Suddenly there's a big controversy about a new song about racism by a white country artist and an African-American rap star.
One thing's for sure for now at least; LL Cool J probably won't be singing "Accidental Racist" with his buddy Brad Paisley when the rapper/TV star appears at Summerfest this year.
For those out of the loop, a new song by Paisley that addressed his racial opinions was released online to a storm of debate last week. The song "Accidental Racist" contained lyrics that portrayed how Paisley felt about things like wearing a cowboy hat or Confederate flag T-shirt and having people assume he was racist.
Some called it brave and provocative; others who listened to the lyrics felt it was probably the most horrible excuse for racial dialog in many years. I first heard snippets of "Accidental Racist" over the weekend; you probably won't find it online for a while. Monday morning, the song had been removed, no doubt in response to all the controversy.
Paisley's ode to his racial ideas about white Southern identity contained lines such as – "we're still paying for mistakes/That a bunch of folks made long before we came" and "I'm a white man living in the southland/Just like you I'm more than what it seems..."
Some of that actually sounds like the sincere thoughts of a white Southern man struggling with understanding racial issues.

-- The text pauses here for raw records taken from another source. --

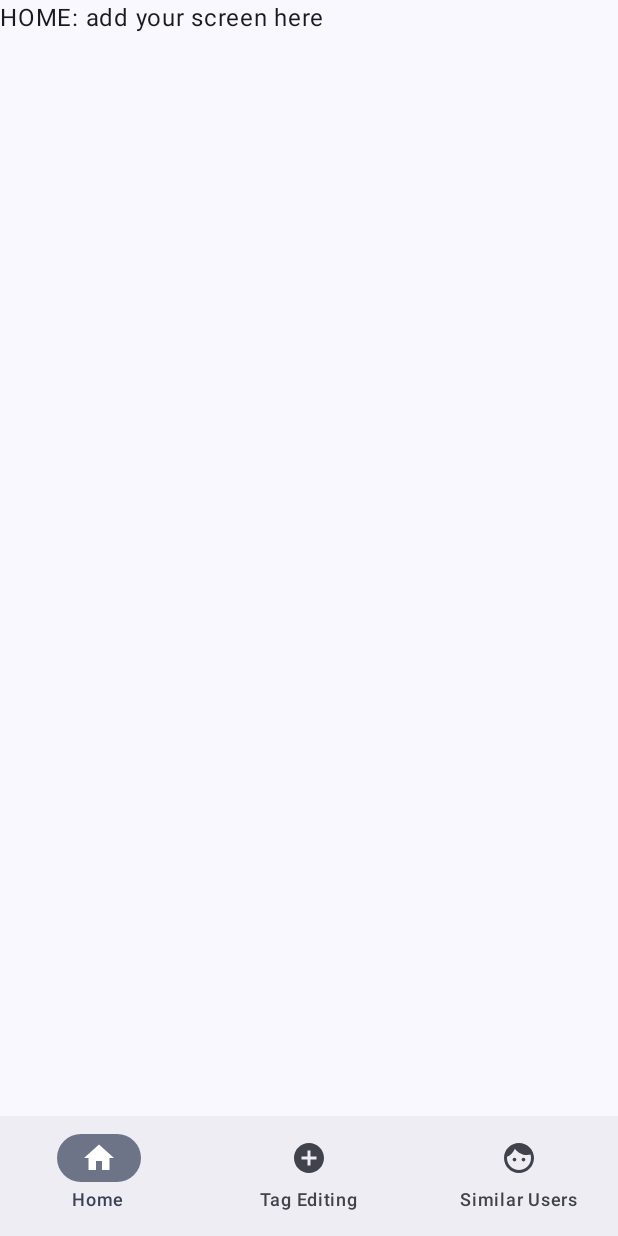
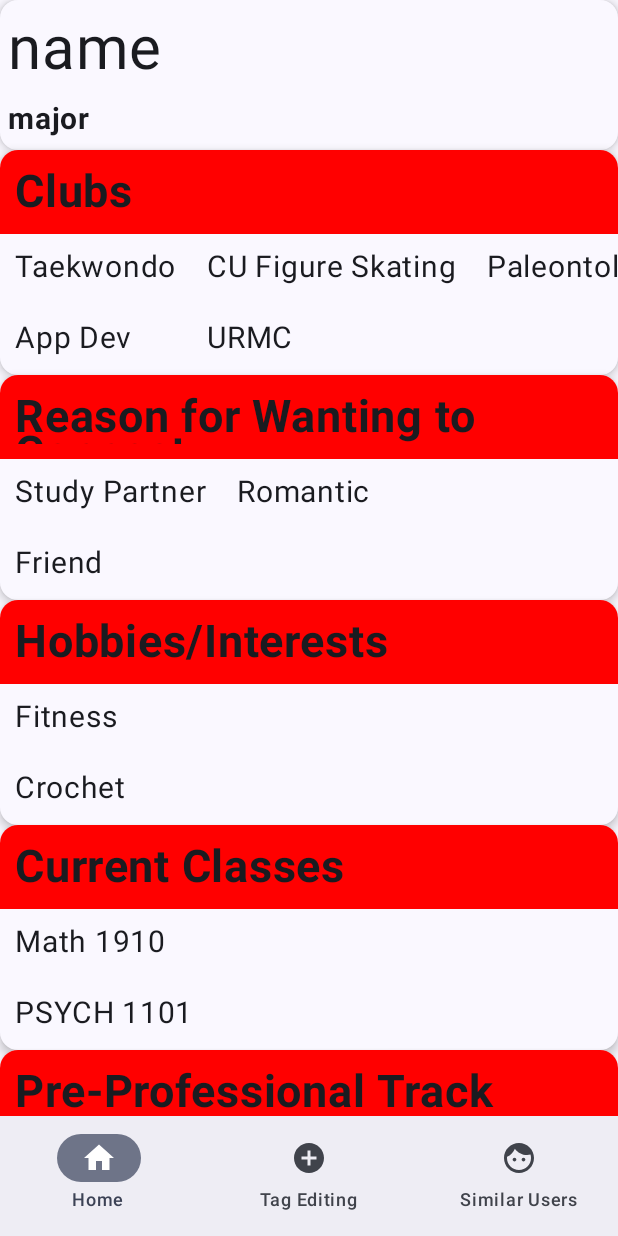
Before and after one commit to euphixia/team14, an Android app built with Jetpack Compose: the screen it shows after launch (MainActivity), on a phone screen of 412 x 824 dp. Run offline under Robolectric (Android 15) with nearby library versions, the phone set to English and light mode, and no system bars; our stand-ins replace Dagger/Hilt's generated code.

Commit message:
completed Hilt implementation, added dummy data repos, implemented VM in home screen, made HomeVM

```diff
--- a/app/src/main/AndroidManifest.xml
+++ b/app/src/main/AndroidManifest.xml
@@ -3,6 +3,7 @@
     xmlns:tools="http://schemas.android.com/tools">
 
     <application
+        android:name="com.example.team14communicationsapp.MainApplication"
         android:allowBackup="true"
         android:dataExtractionRules="@xml/data_extraction_rules"
         android:fullBackupContent="@xml/backup_rules"
--- a/app/src/main/java/com/example/team14communicationsapp/MainActivity.kt
+++ b/app/src/main/java/com/example/team14communicationsapp/MainActivity.kt
@@ -19,11 +19,14 @@ import androidx.navigation.compose.NavHost
 import androidx.navigation.compose.composable
 import androidx.navigation.compose.currentBackStackEntryAsState
 import androidx.navigation.compose.rememberNavController
+import com.example.team14communicationsapp.ui.screens.HomeScreen
 import com.example.team14communicationsapp.ui.screens.Screen
 import com.example.team14communicationsapp.ui.theme.Team14CommunicationsAppTheme
 import com.example.team14communicationsapp.viewmodel.tabs
 import com.example.team14communicationsapp.ui.screens.Screen.HomeScreen.toScreen
+import dagger.hilt.android.AndroidEntryPoint
 
+@AndroidEntryPoint
 class MainActivity : ComponentActivity() {
     override fun onCreate(savedInstanceState: Bundle?) {
         super.onCreate(savedInstanceState)
@@ -53,7 +56,7 @@ class MainActivity : ComponentActivity() {
                             startDestination = Screen.HomeScreen
                         ) {
                             composable<Screen.HomeScreen> {
-                                Text(text = "HOME: add your screen here")
+                                HomeScreen()
                             }
                             composable<Screen.TagEditingScreen> {
                                 Text(text = "TAGEDITTING : add your screen here")
--- /dev/null
+++ b/app/src/main/java/com/example/team14communicationsapp/MainApplication.kt
@@ -0,0 +1,7 @@
+package com.example.team14communicationsapp
+
+import android.app.Application
+import dagger.hilt.android.HiltAndroidApp
+
+@HiltAndroidApp
+class MainApplication : Application() {}
--- a/app/src/main/java/com/example/team14communicationsapp/model/TagRepository.kt
+++ b/app/src/main/java/com/example/team14communicationsapp/model/TagRepository.kt
@@ -1,20 +1,28 @@
 package com.example.team14communicationsapp.model
 
-object TagRepository {
+import javax.inject.Inject
+
+class TagRepository @Inject constructor() {
     // TODO get functions that actually work with the database
     // TODO functionality to add new options to each category (so sending new info to the database)
-    val categories: List<String> = listOf(
-        "Clubs",
-        "Reason for Wanting to Connect",
-        "Hobbies/Interests",
-        "Current Classes",
-        "Pre-Professional Track",
-        "Nationality",
-        "Language"
-    )
-
-    val categoriesMap: Map<String, List<String>> = mapOf(
-        "Clubs" to listOf("Taekwondo", "App Dev", "CU Figure Skating", "URMC", "Paleontology Club"),
+//    val categories: List<String> = listOf(
+//        "Clubs",
+//        "Reason for Wanting to Connect",
+//        "Hobbies/Interests",
+//        "Current Classes",
+//        "Pre-Professional Track",
+//        "Nationality",
+//        "Language"
+//    )
+    fun getAllCategories(): Map<String, List<String>> =
+        mapOf(
+            "Clubs" to listOf(
+                "Taekwondo",
+                "App Dev",
+                "CU Figure Skating",
+                "URMC",
+                "Paleontology Club"
+            ),
             "Reason for Wanting to Connect" to listOf("Study Partner", "Friend", "Romantic"),
             "Hobbies/Interests" to listOf("Fitness", "Crochet"),
             "Current Classes" to listOf("Math 1910", "PSYCH 1101"),
--- a/app/src/main/java/com/example/team14communicationsapp/model/UserRepository.kt
+++ b/app/src/main/java/com/example/team14communicationsapp/model/UserRepository.kt
@@ -1 +1,20 @@
 package com.example.team14communicationsapp.model
+
+import android.graphics.drawable.Drawable
+import androidx.compose.ui.graphics.ImageBitmap
+import androidx.compose.ui.graphics.vector.ImageVector
+import com.example.team14communicationsapp.R
+import javax.inject.Inject
+
+class UserRepository @Inject constructor(){
+    data class User(
+        val name : String,
+        val major : String,
+        val profilePic : Int,
+    )
+
+    val emptyUser = User("name","major",R.drawable.ic_launcher_foreground)
+    fun getAllUsers(): List<User> = listOf(
+        User("cat", "nap", R.drawable.ic_launcher_foreground)
+    )
+}
--- a/app/src/main/java/com/example/team14communicationsapp/ui/screens/HomeScreen.kt
+++ b/app/src/main/java/com/example/team14communicationsapp/ui/screens/HomeScreen.kt
@@ -3,37 +3,42 @@ package com.example.team14communicationsapp.ui.screens
 import androidx.compose.foundation.layout.Row
 import androidx.compose.foundation.lazy.LazyColumn
 import androidx.compose.foundation.lazy.items
-import androidx.compose.runtime.Composable
+import androidx.compose.runtime.*
 import androidx.compose.ui.graphics.Color
 import androidx.compose.ui.tooling.preview.Preview
+import androidx.hilt.navigation.compose.hiltViewModel
 import com.example.team14communicationsapp.model.TagRepository
 import com.example.team14communicationsapp.ui.components.ProfileBlurb
 import com.example.team14communicationsapp.ui.components.ProfileImage
 import com.example.team14communicationsapp.ui.components.TagCollection
+import com.example.team14communicationsapp.viewmodel.HomeViewModel
 
 @Composable
-fun HomeScreen(name: String, major: String) {
+fun HomeScreen(viewModel: HomeViewModel = hiltViewModel()) {
+    // grab UI state
+    val uiState by viewModel.uiState
     LazyColumn {
         item() {
             Row() {
                 ProfileImage()
-                ProfileBlurb(name, major)
+                ProfileBlurb(uiState.userName, uiState.userMajor)
             }
         }
 
-        items(TagRepository.categories) { cat ->
+        items(uiState.tagMap.size) { index ->
             TagCollection(
                 color = Color.Red,
-                tagCategory = cat,
-                tagContent = TagRepository.categoriesMap[cat].orEmpty()
+                tagCategory = uiState.tagCategory[index],
+                tagContent = uiState.tags[index]
             )
         }
+    }
 
-    }
 }
+
 
 @Preview
 @Composable
 private fun HomeScreenPreview() {
-    HomeScreen(name = "cutie pie", major = "mogging")
+    HomeScreen()
 }
--- /dev/null
+++ b/app/src/main/java/com/example/team14communicationsapp/viewmodel/HomeVM.kt
@@ -0,0 +1,49 @@
+package com.example.team14communicationsapp.viewmodel
+
+import androidx.compose.runtime.State
+import androidx.compose.runtime.mutableStateOf
+import androidx.lifecycle.ViewModel
+import com.example.team14communicationsapp.R
+import com.example.team14communicationsapp.model.TagRepository
+import com.example.team14communicationsapp.model.UserRepository
+import com.example.team14communicationsapp.model.UserRepository.User
+import dagger.hilt.android.lifecycle.HiltViewModel
+import javax.inject.Inject
+
+@HiltViewModel
+class HomeViewModel @Inject constructor(
+    private val tagRepo: TagRepository,
+    private val userRepo : UserRepository
+) : ViewModel() {
+    data class HomeUIState(
+        val tagMap: Map<String, List<String>> = emptyMap<String, List<String>>(),
+        val user: UserRepository.User = User("name","major",R.drawable.ic_launcher_foreground)
+    ){
+        val tagCategory: List<String>
+            get() = tagMap.keys.toList()
+        val tags : List<List<String>>
+            get() = tagMap.values.toList()
+        val userName : String
+            get() = user.name
+        val userMajor : String
+            get() = user.major
+        val userProfilePic : Int
+            get() = user.profilePic
+
+    }
+
+    //need a UI State
+    private val _uiState = mutableStateOf(HomeUIState())
+    val uiState : State<HomeUIState> = _uiState
+
+    init{
+        loadDummyData()
+    }
+
+    private fun loadDummyData(){
+        _uiState.value = _uiState.value.copy(
+            tagMap = tagRepo.getAllCategories()
+        )
+    }
+
+}
```
Also changed, not shown: app/src/main/java/com/example/team14communicationsapp/ui/components/UploadImageCircle.kt (added, +83 -0 lines), 3 other files. Lines whose indentation alone changed are shown as unchanged.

But "Accidental Racist" never gets truly offensive until rapper/TV star Cool J – adds a rap segment that seems amazing in its cluelessness.
What seems to have set most critics off is the part where LL tells Paisley that "I won't judge you by your red flag if you don't judge me by my gold chains. I'll forget the iron chains ... Can't rewrite history, baby."
Seems like a pretty superficial way to talk about slavery between two friends.
The song is on Paisley's new album, "Wheelhouse," released last week. Some smell publicity stunt but Paisley's representatives insisted it's a genuine expression of the country artist's feelings about contemporary race relations. With LL Cool J's appearance, it suggests an important conversation between two recording artists about race for their respective audiences, which is a high-minded enterprise.
That's the main reason the song has been slammed by music critics and social pundits alike. As social messages go, "Accidental Racist" seems hokey and too simplistic to take seriously as a profound musical statement.
After all, artists as diverse as Bob Dylan, Bruce Springsteen, Public Enemy, Stevie Wonder and a legion of others have managed to comment on social issues without stooping to the level of "Accidential Racist," which seems to promote more stereotypes than address them in a serious manner.
Along with pulling the song online, neither Paisley or LL Cool J have commented officially, although Paisley was said to have welcomed the debate over his new song.
As for LL Cool J, I don't think many people will be shouting out requests for "Accidental Racist" at Summerfest when he's on stage. But if most of the negative publicity has blown over in a positive way by then, who knows?
Maybe Paisley himself will make a surprise appearance.
Eugene Kane is veteran Milwaukee journalist and nationally award winning columnist.
Kane writes about a variety of important issues in Milwaukee and society that impact residents of all backgrounds.